Just a few streets from the cut and thrust of Peckham's Rye Lane, sandwiched between a carpenter and music studio, you'll find a couple bringing the 1,300 year old art of Japanese sake brewing to London. They call themselves Kanpai, and in this tiny industrial unit inside the Print Village, they are, perhaps, making booze history.
We believe Kanpai Sake is London's first sake brewery, and it's quite possibly the first in the UK too. The Isle of Arran brewery came close in 2016, but pulled the plug after a series of challenges that included repeated vandalism to the site.
Tom and Lucy met in a Farringdon tiki bar, about six and a half years ago. Memories of the night are filtered through the alcoholic haze, but it was indeed the beginning of something special — the couple recently tied the knot, serving their own sake at the wedding.
Their first taste of sake came during a trip to Shibuya, where it was served with a side of yakitori sticks. It made an impression and their first tiny home brew batch followed a few months later. This was made using a combination of plain table rice, a koji kit bought online, and optimism. Many have tried to home brew sake, and many have failed miserably.
The result was 17% ABV and "surprisingly not terrible", inspiring them to try again. "The only reason that the brewery exists today is because the first batch was quite good," Tom confides. Various subsequent batches were not quite so good, but the couple soldiered on, refining their technique over the months and years.
The pair moved to Peckham, inspired by the thriving start up scene and creative and supportive local community. Lucy, who's from Norwich, works in science communication for a research funding body by day, and Tom, from Portsmouth, works in marketing for an asset management company.
They balance sake brewing with their day jobs by working to a strict schedule that sees them in the brewery on weekends, bank holidays and evenings after work. The process can be quite stressful — the couple have rigged an alarm system that alerts them any time the brew digresses from the right temperature range. They describe it as "like having a newborn baby" and, like a newborn, it has woken them up in the dead of night more than a few times.
Yet, despite these challenges, there's probably a good reason that Kanpai is still here today. Though a financial marketer by trade, Tom has a respectable home brew pedigree. For over eight years, he's been brewing beer with friends, motivated by "the sense of satisfaction you get from doing something yourself and by hand". A useful background, as sake is brewed in a process not entirely dissimilar to beer.
For a few years after that first batch, Tom and Lucy refined their technique, making sake for friends and parties, eventually dedicating the spare room to brewing. It was at the end of 2016, during Christmas dinner with Lucy's parents in Norfolk — sake, turkey and all the trimmings — that they decided to think bigger. Two months later they'd rented the unit in Peckham, and here we are today.

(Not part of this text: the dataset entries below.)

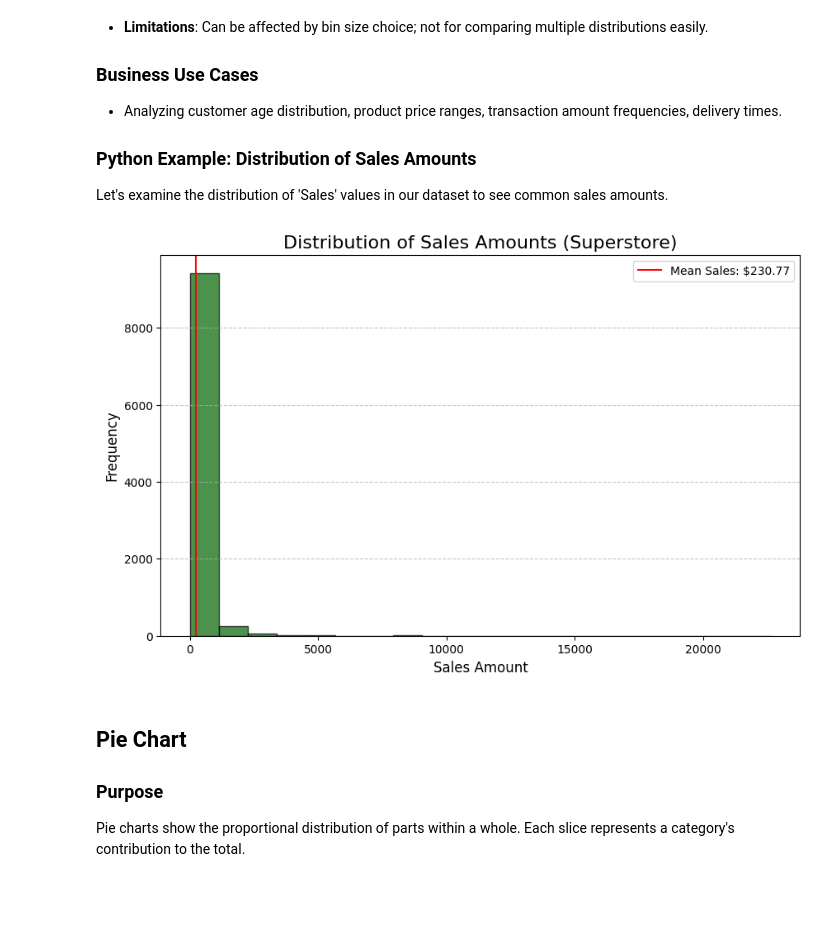
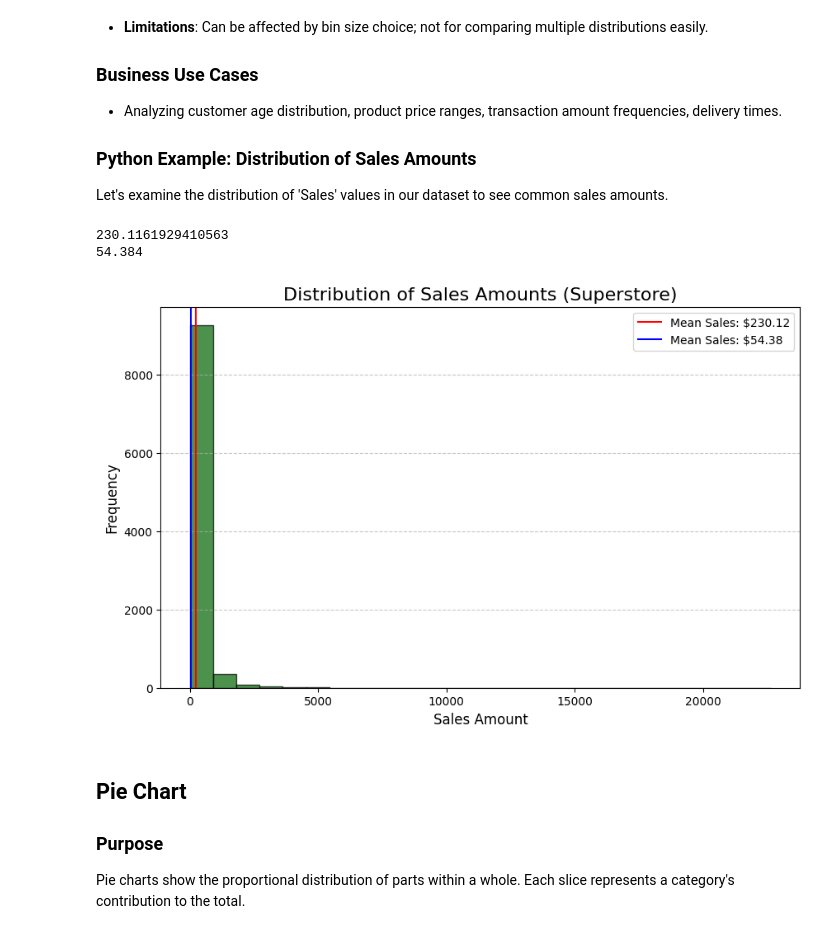
Before and after one commit to Mohamad-Selawy/Python, a Jupyter notebook: Data Analysis/Level 3/Part_1_Fundamentals_and_Matplotlib_Basics.ipynb, the cells around one changed output. Cells and saved outputs as stored; diff of their text form; code cells hidden in the pictures; blank space fills up the shorter version.

```diff
--- a/Data Analysis/Level 3/Part_1_Fundamentals_and_Matplotlib_Basics.ipynb
+++ b/Data Analysis/Level 3/Part_1_Fundamentals_and_Matplotlib_Basics.ipynb
@@ -343,0 +382,33 @@ plt.show()
+# %%
+# Prepare data for the first plot (Monthly Sales Trend)
+# Ensure 'Order Date' is in datetime format
+df_orders['Order Date'] = pd.to_datetime(df_orders['Order Date'], dayfirst=True)
+monthly_sales = df_orders.set_index('Order Date')['Sales'].resample('ME').sum()
+
+# Prepare data for the second plot (Total Sales by Category)
+category_sales = df_orders.groupby('Category')['Sales'].sum().sort_values(ascending=False)
+
+# Create a figure and a set of subplots (1 row, 2 columns)
+fig, axes = plt.subplots(1, 2, figsize=(18, 6)) # Adjust figsize as needed
+
+# --- Plot 1: Monthly Sales Trend (Left Subplot) ---
+axes[0].plot(monthly_sales.index, monthly_sales.values, color='skyblue', marker='o', linestyle='-')
+axes[0].set_title('Monthly Sales Trend', fontsize=14)
+axes[0].set_xlabel('Order Month', fontsize=12)
+axes[0].set_ylabel('Total Sales', fontsize=12)
+axes[0].grid(axis='y', linestyle='--', alpha=0.7)
+fig.autofmt_xdate(rotation=45) # Rotate x-axis labels for readability
+
+# --- Plot 2: Total Sales by Product Category (Right Subplot) ---
+axes[1].bar(category_sales.index, category_sales.values, color=['teal', 'salmon', 'lightgreen'])
+axes[1].set_title('Total Sales by Product Category', fontsize=14)
+axes[1].set_xlabel('Product Category', fontsize=12)
+axes[1].set_ylabel('Total Sales', fontsize=12)
+axes[1].grid(axis='y', linestyle='--', alpha=0.7)
+axes[1].tick_params(axis='x', rotation=45) # Rotate x-axis labels
+
+# Adjust layout to prevent overlapping titles/labels
+plt.tight_layout()
+
+# Display the figure with both plots
+plt.show()
@@ -584,29 +644,35 @@ Let's examine the distribution of 'Sales' values in our dataset to see common sa
 # %%
 # Create a figure for the plot
 plt.figure(figsize=(10, 6))
 
 # Create the histogram using plt.hist()
-plt.hist(df_orders['Sales'], bins=20, color='darkgreen', edgecolor='black', alpha=0.7)
+plt.hist(df_orders['Sales'], bins=25, color='darkgreen', edgecolor='black', alpha=0.7)
 
 # Add title and labels
 plt.title('Distribution of Sales Amounts (Superstore)', fontsize=16)
 plt.xlabel('Sales Amount', fontsize=12)
 plt.ylabel('Frequency', fontsize=12)
 
 # Add grid for better readability
 plt.grid(axis='y', linestyle='--', alpha=0.7)
 
 # Add vertical line for the mean sales (Business insight)
 mean_sales = df_orders['Sales'].mean()
 plt.axvline(x=mean_sales, color='red', linestyle='-', label=f'Mean Sales: ${mean_sales:,.2f}')
 
+# Add vertical line for the median sales (Business insight)
+median_sales = df_orders['Sales'].median()
+plt.axvline(x=median_sales, color='blue', linestyle='-', label=f'Mean Sales: ${median_sales:,.2f}')
+
 # Add a legend to explain the mean line
 plt.legend()
 
 # Display the plot
 plt.show()
 # %% [output]
+230.1161929410563
+54.384
-[figure, old version]
+[figure, new version]
 # %% [markdown]
 ## Pie Chart
 
```
Also changed, not shown: parts of 11 cells of this notebook.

But what does Kanpai taste like? They're aiming for a 'big and bold' style — Tom believes that people in the UK tend towards full bodied wines and hoppy beers. Kanpai's style is quite distinctive, very obviously sake, but unlike any of the more orthodox Japanese ones we've tasted before.
A common myth that Kanpai (or anyone trying to sell sake) faces is that sake is 'really strong' (i.e. high in alcohol content), or really harsh (i.e. it burns your mouth). As many people discover, this isn't necessarily the case.

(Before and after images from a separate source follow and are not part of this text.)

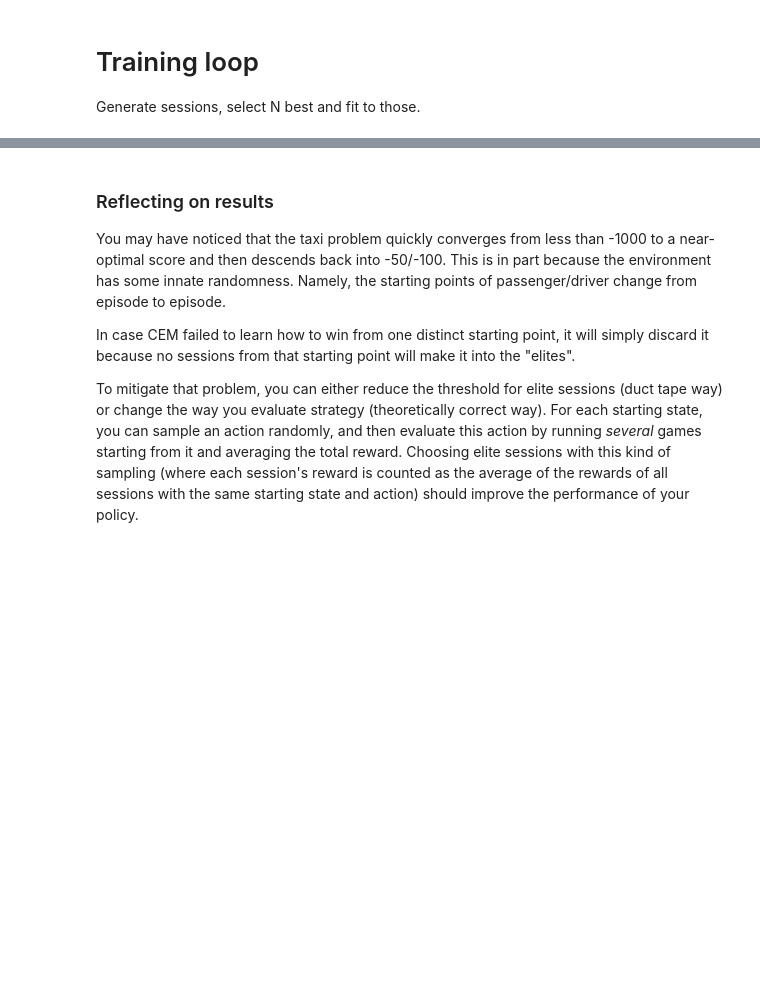
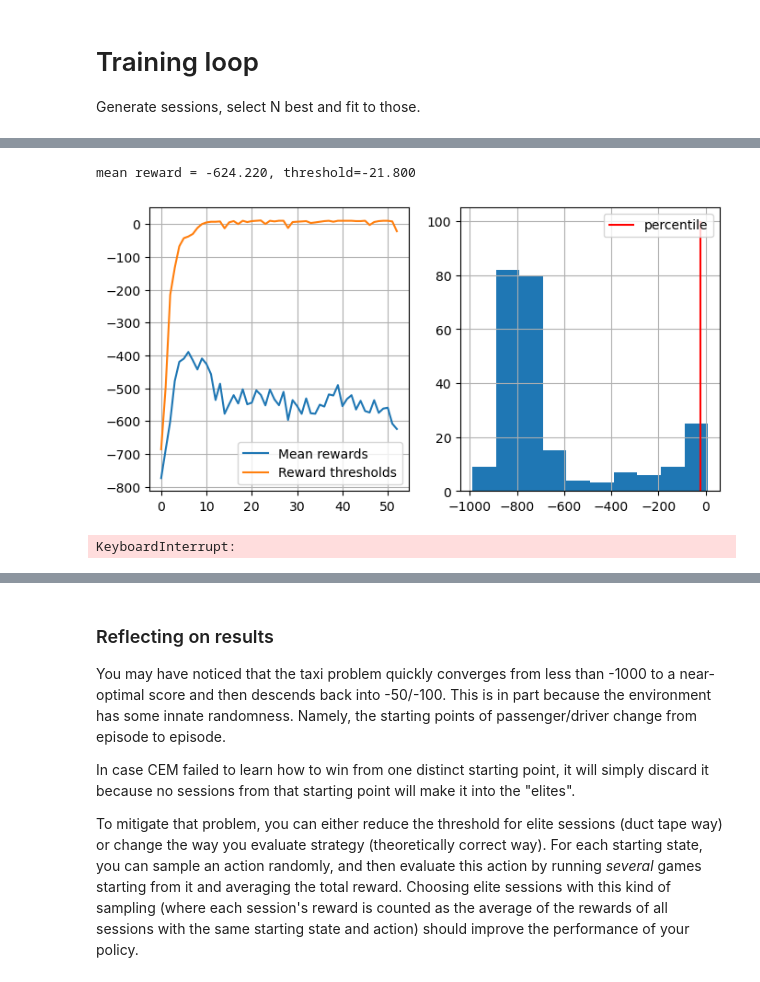
Before and after one commit to Arkadiy-Vladimirov/Practical_RL, a Jupyter notebook: week01_intro/crossentropy_method.ipynb, the cells around one changed output, grey strips where cells are left out. Saved outputs shown, nothing was run; the diff lists cells and outputs as text; code cells hidden in the pictures; blank space fills up the shorter version.

```diff
--- a/week01_intro/crossentropy_method.ipynb
+++ b/week01_intro/crossentropy_method.ipynb
@@ -314,0 +316,8 @@ mean reward = -88.884, threshold=5.000
+# %%
+# significantly increase percentile in order to get less randomness in elites choice
+train_session(250, 90, 0.5)
+# struggles to fit due to lack of fit data (only 10% of all sessions generated)
+# %% [output]
+mean reward = -624.220, threshold=-21.800
+[figure, added]
+KeyboardInterrupt:
```
Also changed, not shown: parts of 11 cells of this notebook, 1 other file.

For a start, sake ABV typically ranges between 15-20% (about the strength of a fortified wine such as port). As for flavour? Sake ranges from subtle and almost impossibly delicate, all the way to the deep, warm and earthy. With sake, you're won't get the palate searing experience of a spirit such as vodka or gin.
We thought Kanpai's first batch of nigori was quite delicious, tasting like banana and papaya. Of course, taste is entirely subjective so what you really need to do is try it. But how? At the time of writing you can find their products in Selfridges, and Hop Burns & Black in Peckham.
Fluctuations in the supply of ingredients means that, like a lot of craft producers, Kanpai focus on novelty rather than consistency. Their plan is to produce a core range of two styles; Junmai (clear and light) and Nigori (cloudy and unfiltered) and then lots of smaller experimental batches, much like many craft breweries.
One of the bi-products of sake is the 'kasu', basically the solid bits left at the end. It was given to fellow Peckham brewers, Brick Brewery, who used it as a starter to create a 'sake beer' — another thing that, as far as we're aware, hasn't been done elsewhere in London. The collaboration worked so well that there's a plan to do it again.
Naturally, we want to know what it’s like to work with someone so close to you. They describe it as incredible but "not all rosy". There's been the occasional argument, but nothing, asides from free time to dedicate to the project, really seems to be impeding their progress.
That future looks bright for Kanpai. They ran a successful crowdfunding campaign that raised £12,975, and the release of their first 'commercial' batch appears to be going down well, judging by sales figures. There are plans rent a larger unit, which will give them more space to move and the capacity to make more sake.
If the UK (or London) ever ends up as a sake producer of any note, people may very well say that it started in 2017 with Tom and Lucy in this little industrial unit, hidden away in Peckham.
Find out more on the Kanpai website.